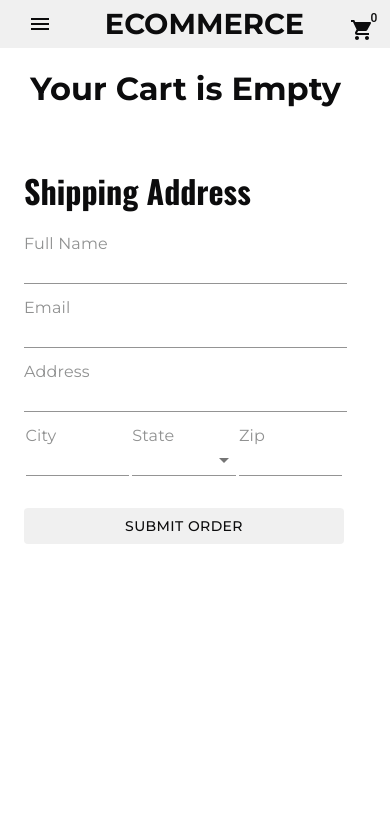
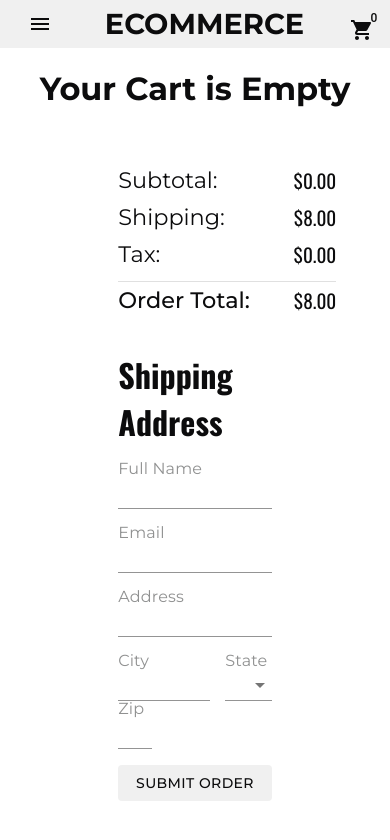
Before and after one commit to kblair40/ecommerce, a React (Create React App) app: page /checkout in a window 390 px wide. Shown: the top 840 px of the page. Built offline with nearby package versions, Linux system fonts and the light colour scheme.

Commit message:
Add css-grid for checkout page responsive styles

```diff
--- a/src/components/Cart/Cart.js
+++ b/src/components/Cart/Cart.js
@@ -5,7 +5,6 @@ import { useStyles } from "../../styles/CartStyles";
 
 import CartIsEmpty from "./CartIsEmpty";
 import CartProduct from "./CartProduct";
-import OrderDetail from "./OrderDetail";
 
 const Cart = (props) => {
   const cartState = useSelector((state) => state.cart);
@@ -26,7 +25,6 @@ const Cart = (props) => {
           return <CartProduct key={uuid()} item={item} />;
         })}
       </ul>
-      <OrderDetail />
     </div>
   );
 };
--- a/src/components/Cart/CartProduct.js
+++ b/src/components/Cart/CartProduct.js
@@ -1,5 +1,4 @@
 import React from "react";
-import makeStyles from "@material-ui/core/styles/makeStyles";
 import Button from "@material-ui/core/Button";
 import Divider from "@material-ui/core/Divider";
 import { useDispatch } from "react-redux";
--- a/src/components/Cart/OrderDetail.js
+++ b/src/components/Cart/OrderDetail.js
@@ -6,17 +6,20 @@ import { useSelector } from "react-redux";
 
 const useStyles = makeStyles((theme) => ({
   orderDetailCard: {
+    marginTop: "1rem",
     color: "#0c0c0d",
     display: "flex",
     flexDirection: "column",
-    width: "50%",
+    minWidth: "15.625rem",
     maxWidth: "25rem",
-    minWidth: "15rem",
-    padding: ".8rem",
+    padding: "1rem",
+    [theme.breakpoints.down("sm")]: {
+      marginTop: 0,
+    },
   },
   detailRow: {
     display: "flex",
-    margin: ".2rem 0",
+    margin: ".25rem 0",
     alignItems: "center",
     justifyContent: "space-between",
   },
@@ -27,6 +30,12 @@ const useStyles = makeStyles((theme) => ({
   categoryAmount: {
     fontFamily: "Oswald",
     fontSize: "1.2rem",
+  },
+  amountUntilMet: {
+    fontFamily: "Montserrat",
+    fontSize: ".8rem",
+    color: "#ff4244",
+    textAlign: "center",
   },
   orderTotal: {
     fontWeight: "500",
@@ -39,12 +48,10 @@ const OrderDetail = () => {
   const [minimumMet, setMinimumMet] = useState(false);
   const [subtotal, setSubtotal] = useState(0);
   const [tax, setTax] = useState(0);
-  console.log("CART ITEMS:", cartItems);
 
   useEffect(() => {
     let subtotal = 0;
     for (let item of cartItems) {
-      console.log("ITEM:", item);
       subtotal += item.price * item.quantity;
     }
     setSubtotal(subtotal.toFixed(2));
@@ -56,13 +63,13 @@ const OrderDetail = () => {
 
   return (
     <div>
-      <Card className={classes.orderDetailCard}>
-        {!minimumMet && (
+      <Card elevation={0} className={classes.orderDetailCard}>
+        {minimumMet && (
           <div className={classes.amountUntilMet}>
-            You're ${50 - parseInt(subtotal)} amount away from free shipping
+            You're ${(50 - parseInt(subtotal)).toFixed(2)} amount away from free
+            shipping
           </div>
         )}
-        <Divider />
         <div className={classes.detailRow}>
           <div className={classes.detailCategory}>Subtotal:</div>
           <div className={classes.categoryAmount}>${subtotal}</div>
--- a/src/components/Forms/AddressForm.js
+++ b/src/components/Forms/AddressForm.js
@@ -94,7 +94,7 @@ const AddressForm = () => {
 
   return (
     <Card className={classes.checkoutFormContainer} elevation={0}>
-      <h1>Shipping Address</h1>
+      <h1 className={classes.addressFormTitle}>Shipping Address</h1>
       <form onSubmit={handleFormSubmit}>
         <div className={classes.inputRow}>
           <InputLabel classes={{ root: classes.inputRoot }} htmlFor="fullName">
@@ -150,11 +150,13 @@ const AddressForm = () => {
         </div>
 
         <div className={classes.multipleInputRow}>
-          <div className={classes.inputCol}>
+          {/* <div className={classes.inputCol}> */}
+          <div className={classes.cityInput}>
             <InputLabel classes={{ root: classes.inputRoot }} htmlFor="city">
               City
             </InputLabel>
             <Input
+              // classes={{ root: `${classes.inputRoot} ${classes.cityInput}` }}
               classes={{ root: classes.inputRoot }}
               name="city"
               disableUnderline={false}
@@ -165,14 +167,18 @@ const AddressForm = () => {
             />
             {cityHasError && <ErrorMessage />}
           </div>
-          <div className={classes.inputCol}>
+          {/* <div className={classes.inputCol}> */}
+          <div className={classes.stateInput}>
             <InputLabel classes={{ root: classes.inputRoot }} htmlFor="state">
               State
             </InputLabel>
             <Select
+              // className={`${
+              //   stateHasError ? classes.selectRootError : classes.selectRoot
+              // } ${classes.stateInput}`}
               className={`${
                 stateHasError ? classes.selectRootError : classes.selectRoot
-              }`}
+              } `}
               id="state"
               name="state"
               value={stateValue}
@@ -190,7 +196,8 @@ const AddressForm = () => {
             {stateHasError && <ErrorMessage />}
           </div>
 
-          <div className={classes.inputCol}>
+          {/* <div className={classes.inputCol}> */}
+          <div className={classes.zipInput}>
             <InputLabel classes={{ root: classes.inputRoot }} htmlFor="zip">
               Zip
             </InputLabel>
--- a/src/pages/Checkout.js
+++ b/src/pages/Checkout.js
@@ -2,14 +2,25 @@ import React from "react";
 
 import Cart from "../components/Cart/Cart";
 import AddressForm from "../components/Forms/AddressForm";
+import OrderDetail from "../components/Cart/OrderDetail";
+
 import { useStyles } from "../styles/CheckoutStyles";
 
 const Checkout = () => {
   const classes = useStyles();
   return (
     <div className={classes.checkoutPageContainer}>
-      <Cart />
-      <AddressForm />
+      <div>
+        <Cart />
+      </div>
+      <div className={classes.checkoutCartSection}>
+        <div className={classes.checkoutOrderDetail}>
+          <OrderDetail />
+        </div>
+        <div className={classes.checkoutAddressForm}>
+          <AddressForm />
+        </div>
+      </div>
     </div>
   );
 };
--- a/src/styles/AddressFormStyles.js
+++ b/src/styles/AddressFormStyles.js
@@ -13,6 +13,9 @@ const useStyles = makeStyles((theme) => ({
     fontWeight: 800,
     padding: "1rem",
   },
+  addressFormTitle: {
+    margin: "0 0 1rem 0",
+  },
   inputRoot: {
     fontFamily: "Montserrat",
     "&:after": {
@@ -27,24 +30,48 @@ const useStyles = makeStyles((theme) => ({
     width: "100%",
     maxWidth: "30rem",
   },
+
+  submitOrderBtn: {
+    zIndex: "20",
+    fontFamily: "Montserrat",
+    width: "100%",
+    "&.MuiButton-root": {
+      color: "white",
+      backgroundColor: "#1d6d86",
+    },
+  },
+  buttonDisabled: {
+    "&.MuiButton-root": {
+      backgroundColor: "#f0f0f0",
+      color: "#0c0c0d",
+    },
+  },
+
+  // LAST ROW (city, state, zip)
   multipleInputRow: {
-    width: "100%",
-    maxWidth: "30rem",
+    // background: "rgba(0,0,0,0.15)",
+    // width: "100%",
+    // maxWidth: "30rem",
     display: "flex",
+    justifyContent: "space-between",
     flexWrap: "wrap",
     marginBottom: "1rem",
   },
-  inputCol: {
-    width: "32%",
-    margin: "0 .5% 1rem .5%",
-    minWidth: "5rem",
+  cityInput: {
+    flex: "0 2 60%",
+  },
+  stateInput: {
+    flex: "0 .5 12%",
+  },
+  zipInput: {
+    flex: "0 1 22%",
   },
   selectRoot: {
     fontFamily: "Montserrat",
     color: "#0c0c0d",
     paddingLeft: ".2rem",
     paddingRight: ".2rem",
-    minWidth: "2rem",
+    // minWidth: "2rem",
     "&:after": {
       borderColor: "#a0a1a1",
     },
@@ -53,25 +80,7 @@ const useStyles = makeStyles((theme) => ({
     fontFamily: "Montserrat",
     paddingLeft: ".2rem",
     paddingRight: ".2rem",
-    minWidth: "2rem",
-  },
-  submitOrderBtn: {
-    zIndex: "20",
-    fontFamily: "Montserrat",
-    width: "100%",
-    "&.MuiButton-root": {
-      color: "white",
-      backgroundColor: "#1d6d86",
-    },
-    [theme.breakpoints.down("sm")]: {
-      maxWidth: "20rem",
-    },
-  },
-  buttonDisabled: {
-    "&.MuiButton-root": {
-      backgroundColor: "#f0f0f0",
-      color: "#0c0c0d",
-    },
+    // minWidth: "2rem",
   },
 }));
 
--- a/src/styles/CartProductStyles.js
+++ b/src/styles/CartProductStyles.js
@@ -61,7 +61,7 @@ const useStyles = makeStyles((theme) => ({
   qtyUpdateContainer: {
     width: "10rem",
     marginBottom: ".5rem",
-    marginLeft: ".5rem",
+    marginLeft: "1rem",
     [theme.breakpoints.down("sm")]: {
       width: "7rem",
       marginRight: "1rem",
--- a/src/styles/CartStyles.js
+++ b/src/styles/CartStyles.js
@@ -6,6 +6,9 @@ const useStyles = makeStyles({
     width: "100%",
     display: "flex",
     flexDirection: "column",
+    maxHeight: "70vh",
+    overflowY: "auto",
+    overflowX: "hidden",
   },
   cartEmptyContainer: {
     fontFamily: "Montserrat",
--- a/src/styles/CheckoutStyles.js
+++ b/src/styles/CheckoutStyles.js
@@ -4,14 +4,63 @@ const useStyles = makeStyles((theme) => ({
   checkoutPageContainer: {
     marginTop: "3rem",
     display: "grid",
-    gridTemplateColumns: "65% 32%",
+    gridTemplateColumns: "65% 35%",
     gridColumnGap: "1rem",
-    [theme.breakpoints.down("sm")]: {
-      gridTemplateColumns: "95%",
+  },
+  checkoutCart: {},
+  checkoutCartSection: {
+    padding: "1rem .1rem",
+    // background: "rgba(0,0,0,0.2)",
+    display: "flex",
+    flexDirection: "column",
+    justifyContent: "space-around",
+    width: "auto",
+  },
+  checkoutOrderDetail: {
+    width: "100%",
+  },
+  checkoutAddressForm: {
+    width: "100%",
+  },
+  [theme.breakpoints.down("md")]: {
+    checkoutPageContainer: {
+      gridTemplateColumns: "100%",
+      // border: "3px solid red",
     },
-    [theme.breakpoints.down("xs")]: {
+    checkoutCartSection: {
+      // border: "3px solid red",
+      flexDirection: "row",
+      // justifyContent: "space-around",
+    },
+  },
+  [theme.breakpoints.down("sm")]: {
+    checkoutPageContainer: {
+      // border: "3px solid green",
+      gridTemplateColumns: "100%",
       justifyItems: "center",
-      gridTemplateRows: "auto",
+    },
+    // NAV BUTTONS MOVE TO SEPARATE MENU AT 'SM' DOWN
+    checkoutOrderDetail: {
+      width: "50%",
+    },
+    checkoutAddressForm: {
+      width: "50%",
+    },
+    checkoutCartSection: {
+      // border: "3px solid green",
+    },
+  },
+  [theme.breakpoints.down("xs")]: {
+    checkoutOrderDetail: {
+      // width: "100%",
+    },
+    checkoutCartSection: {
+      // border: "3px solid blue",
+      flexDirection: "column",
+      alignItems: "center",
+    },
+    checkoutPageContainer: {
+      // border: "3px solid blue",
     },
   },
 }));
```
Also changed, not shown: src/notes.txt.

=======

**Assigned task:**
For every line in the listing above that contains "space", copy that line.

**Solution to this exercise:**
     justifyContent: "space-between",
+    justifyContent: "space-between",
+    justifyContent: "space-around",
+      // justifyContent: "space-around",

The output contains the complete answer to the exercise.